* _Required work_:
Line by line, count where the string "publications" appears in the listing, then give the number of such lines alone.

▬▬▬▬▬▬

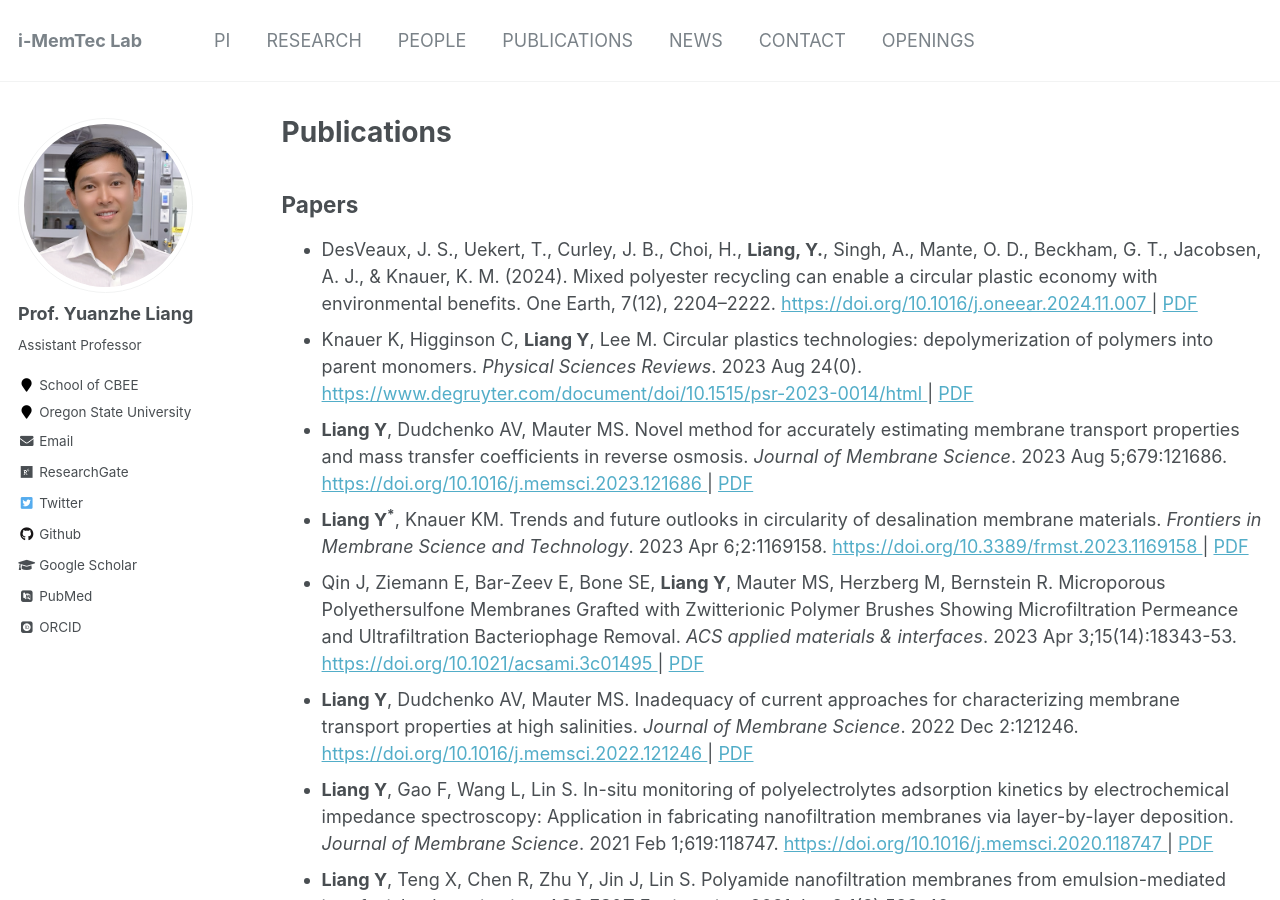
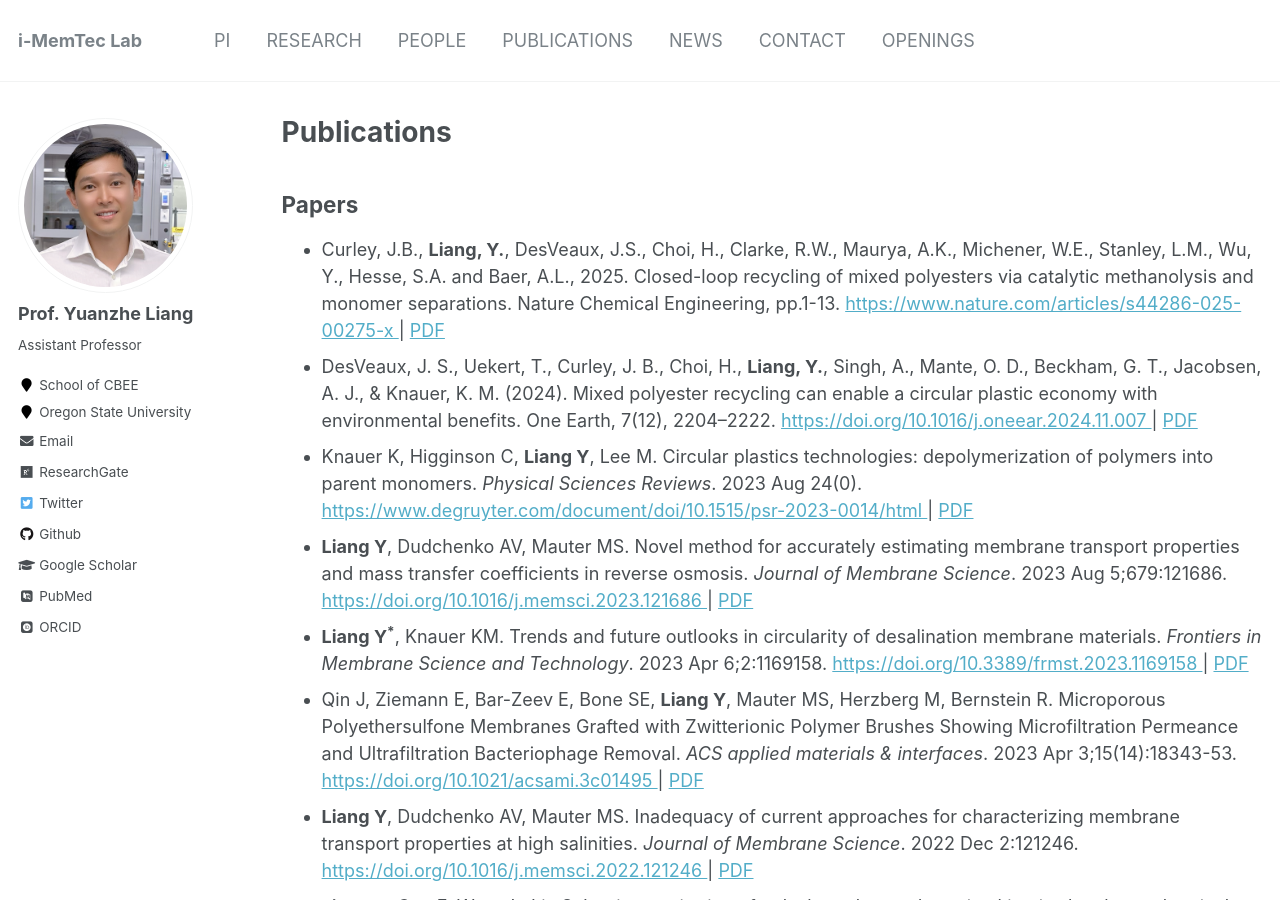
Before and after one commit to yuanzheliang/yuanzheliang.github.io, a Jekyll site: the page built from _pages/publications.md, in a window 1280 px wide and 900 px high. Built offline with Jekyll 4.4.1, drawn with Linux system fonts in a browser that asks for light colours; some web fonts are replaced.

Commit message:
Update publications.md

```diff
--- a/_pages/publications.md
+++ b/_pages/publications.md
@@ -6,6 +6,8 @@ author_profile: true
 ---
 
 ## Papers
+* Curley, J.B., **Liang, Y.**, DesVeaux, J.S., Choi, H., Clarke, R.W., Maurya, A.K., Michener, W.E., Stanley, L.M., Wu, Y., Hesse, S.A. and Baer, A.L., 2025. Closed-loop recycling of mixed polyesters via catalytic methanolysis and monomer separations. Nature Chemical Engineering, pp.1-13.
+  <a href="https://www.nature.com/articles/s44286-025-00275-x"> https://www.nature.com/articles/s44286-025-00275-x </a> | [PDF](https://yuanzheliang.github.io/files/NCE2025.pdf)
 * DesVeaux, J. S., Uekert, T., Curley, J. B., Choi, H., **Liang, Y.**, Singh, A., Mante, O. D., Beckham, G. T., Jacobsen, A. J., & Knauer, K. M. (2024). Mixed polyester recycling can enable a circular plastic economy with environmental benefits. One Earth, 7(12), 2204–2222.
   <a href="https://doi.org/10.1016/j.oneear.2024.11.007"> https://doi.org/10.1016/j.oneear.2024.11.007 </a> | [PDF](https://yuanzheliang.github.io/files/OE2024.pdf)
 * Knauer K, Higginson C, **Liang Y**, Lee M. Circular plastics technologies: depolymerization of polymers into parent monomers. *Physical Sciences Reviews*. 2023 Aug 24(0).
```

▬▬▬▬▬▬

* _Worked solution_:
4